Published July 18, 2013
Federal Reserve Chairman Ben Bernanke on Thursday laid out a three phase plan for “normalizing” monetary policy over the long-term.
In testimony before a Senate committee, Bernanke said the first phase would comprise moderating the pace of asset purchases, in other words gradually scaling back the Fed’s $85 billion a month bond purchase program known as quantitative easing.
The second “potentially lengthy” phase will see the Fed watching economic data until certain economic thresholds are met, at which time the normalization process would begin.
The third phase will be “normalization” in which the Fed starts raising interest rates above their historic lows and reduces its current balance sheet from the $3.5 trillion in assets where it currently stands.
Bernanke said no timetable is currently in place for when this process might play out. For the second day in a row, Bernanke stressed to a Congressional committee that the normalization process will depend on incoming economic data. He reiterated that a 6.5% unemployment rate will be an important threshold, but not a target for when interest rates will begin to rise.
Bernanke’s broader themes regarding Fed policy closely echoed remarks he made to a House of Representatives committee on Wednesday.
A month ago, Bernanke rattled markets by laying out a timeline for when bond purchases could start being reduced. He said if the data warrants it tapering bond purchases could begin before the end of the year and end entirely by mid-2014, at which point the Fed projects unemployment at around 7.0%.
Bernanke on Thursday emphasized once again that the Fed has no intention of tightening monetary policy any time soon, and that phasing out quantitative easing would not be tied to raising interest rates.

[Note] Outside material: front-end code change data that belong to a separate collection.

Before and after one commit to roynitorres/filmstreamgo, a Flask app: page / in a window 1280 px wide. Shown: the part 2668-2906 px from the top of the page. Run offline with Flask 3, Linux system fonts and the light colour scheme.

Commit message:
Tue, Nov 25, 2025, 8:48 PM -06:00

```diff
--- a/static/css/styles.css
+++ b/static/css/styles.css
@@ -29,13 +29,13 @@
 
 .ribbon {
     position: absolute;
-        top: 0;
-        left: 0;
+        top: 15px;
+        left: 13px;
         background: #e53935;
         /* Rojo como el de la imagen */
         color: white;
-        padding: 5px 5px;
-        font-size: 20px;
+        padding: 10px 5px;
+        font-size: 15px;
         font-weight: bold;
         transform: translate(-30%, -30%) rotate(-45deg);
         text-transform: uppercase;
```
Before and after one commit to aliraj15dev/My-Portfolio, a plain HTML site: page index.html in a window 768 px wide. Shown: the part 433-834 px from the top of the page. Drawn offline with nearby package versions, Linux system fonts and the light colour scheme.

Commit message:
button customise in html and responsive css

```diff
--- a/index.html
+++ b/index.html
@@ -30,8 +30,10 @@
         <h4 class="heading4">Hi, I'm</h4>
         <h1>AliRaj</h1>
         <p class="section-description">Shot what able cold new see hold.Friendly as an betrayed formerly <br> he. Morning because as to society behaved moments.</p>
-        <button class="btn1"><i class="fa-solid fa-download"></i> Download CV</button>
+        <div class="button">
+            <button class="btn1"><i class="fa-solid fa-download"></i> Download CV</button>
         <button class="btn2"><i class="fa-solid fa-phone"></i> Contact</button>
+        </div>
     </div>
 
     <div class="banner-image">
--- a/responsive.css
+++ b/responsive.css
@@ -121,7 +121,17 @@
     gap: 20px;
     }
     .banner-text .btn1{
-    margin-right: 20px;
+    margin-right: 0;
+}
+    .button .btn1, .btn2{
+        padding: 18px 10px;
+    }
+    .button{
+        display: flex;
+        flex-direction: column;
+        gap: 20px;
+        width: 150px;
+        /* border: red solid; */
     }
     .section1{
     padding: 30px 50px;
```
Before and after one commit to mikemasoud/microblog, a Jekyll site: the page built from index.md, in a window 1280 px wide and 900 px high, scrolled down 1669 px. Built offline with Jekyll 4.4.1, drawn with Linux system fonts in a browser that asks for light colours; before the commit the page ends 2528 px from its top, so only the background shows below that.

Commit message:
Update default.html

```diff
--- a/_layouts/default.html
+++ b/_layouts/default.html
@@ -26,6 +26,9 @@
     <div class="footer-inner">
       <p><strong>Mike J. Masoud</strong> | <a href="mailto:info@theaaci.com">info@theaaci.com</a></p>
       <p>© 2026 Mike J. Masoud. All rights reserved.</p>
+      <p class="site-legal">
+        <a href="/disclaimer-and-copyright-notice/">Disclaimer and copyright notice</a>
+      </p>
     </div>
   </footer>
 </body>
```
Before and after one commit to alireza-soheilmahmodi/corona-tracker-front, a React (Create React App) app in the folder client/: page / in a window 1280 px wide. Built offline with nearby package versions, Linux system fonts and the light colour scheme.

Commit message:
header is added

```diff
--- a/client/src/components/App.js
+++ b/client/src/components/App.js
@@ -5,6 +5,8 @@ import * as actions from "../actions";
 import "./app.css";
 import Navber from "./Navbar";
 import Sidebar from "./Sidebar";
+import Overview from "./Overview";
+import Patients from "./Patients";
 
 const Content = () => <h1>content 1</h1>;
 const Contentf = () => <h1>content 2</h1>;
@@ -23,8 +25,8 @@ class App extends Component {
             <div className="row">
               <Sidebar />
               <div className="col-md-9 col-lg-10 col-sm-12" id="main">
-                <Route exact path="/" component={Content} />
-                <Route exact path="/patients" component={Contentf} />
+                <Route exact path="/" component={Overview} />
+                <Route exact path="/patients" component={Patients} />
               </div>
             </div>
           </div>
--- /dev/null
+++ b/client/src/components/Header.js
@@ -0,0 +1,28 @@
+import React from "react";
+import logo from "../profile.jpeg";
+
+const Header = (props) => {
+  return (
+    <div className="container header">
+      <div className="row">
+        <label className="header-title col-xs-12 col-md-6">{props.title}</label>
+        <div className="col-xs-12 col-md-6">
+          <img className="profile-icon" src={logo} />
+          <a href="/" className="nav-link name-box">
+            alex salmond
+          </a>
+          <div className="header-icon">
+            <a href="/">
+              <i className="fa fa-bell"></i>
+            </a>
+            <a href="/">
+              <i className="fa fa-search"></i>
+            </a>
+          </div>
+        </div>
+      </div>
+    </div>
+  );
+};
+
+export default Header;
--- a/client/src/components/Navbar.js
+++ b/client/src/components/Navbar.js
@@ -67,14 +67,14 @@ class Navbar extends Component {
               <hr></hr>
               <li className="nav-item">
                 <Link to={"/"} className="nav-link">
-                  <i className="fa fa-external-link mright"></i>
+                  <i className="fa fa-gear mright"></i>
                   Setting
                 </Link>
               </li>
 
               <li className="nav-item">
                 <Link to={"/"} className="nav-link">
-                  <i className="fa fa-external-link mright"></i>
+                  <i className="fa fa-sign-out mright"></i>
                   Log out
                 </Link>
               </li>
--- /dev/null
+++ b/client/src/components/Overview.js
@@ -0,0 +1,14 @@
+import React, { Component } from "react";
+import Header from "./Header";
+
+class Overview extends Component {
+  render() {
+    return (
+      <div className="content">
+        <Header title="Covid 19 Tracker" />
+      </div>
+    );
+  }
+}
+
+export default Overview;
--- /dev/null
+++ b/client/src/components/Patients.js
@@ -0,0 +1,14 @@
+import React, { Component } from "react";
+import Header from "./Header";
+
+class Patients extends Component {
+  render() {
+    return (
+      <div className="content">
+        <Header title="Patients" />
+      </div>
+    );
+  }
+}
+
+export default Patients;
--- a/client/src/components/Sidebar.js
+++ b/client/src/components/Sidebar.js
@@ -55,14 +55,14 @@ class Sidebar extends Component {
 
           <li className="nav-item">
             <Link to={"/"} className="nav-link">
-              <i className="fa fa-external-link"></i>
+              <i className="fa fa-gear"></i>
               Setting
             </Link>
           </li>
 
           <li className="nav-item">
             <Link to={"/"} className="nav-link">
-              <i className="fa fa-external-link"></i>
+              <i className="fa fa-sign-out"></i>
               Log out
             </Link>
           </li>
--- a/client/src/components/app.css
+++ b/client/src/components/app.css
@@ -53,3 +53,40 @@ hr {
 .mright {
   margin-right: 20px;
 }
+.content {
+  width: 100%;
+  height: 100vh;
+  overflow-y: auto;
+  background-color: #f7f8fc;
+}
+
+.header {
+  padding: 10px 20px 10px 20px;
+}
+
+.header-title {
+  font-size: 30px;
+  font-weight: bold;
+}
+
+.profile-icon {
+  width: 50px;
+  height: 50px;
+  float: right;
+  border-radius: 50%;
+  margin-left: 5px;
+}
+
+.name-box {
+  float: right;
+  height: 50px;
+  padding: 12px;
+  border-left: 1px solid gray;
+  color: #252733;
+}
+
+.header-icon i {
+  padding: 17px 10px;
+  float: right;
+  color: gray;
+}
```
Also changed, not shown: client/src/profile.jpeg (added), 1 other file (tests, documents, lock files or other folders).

“We are not talking about tightening Fed policy,” he said.
Bernanke said rising mortgage rates shouldn’t hamper the recovery in the housing market. The average rate for a 30-year mortgage has risen a full percentage point in the past month or so as housing prices have risen and speculation has taken off about when the Fed may start tapering its purchase of mortgage-backed securities.
Several senators tried to goad Bernanke into criticizing Congress for taking virtually no action regarding long-term fiscal policy but Bernanke refused to take the bait. The Fed chief did concede “there’s still plenty of room for Congress to address” the long-term problems of budget deficits and future shortfalls caused by commitments to entitlement programs such as Social Security and Medicare.
A number of senators, both Republican and Democratic, praised Bernanke for his role in guiding the U.S. through the fiscal crisis. The senators acknowledged that it may be Bernanke’s last appearance before Congress, as his term expires in January and he is widely expected to step aside after serving two terms.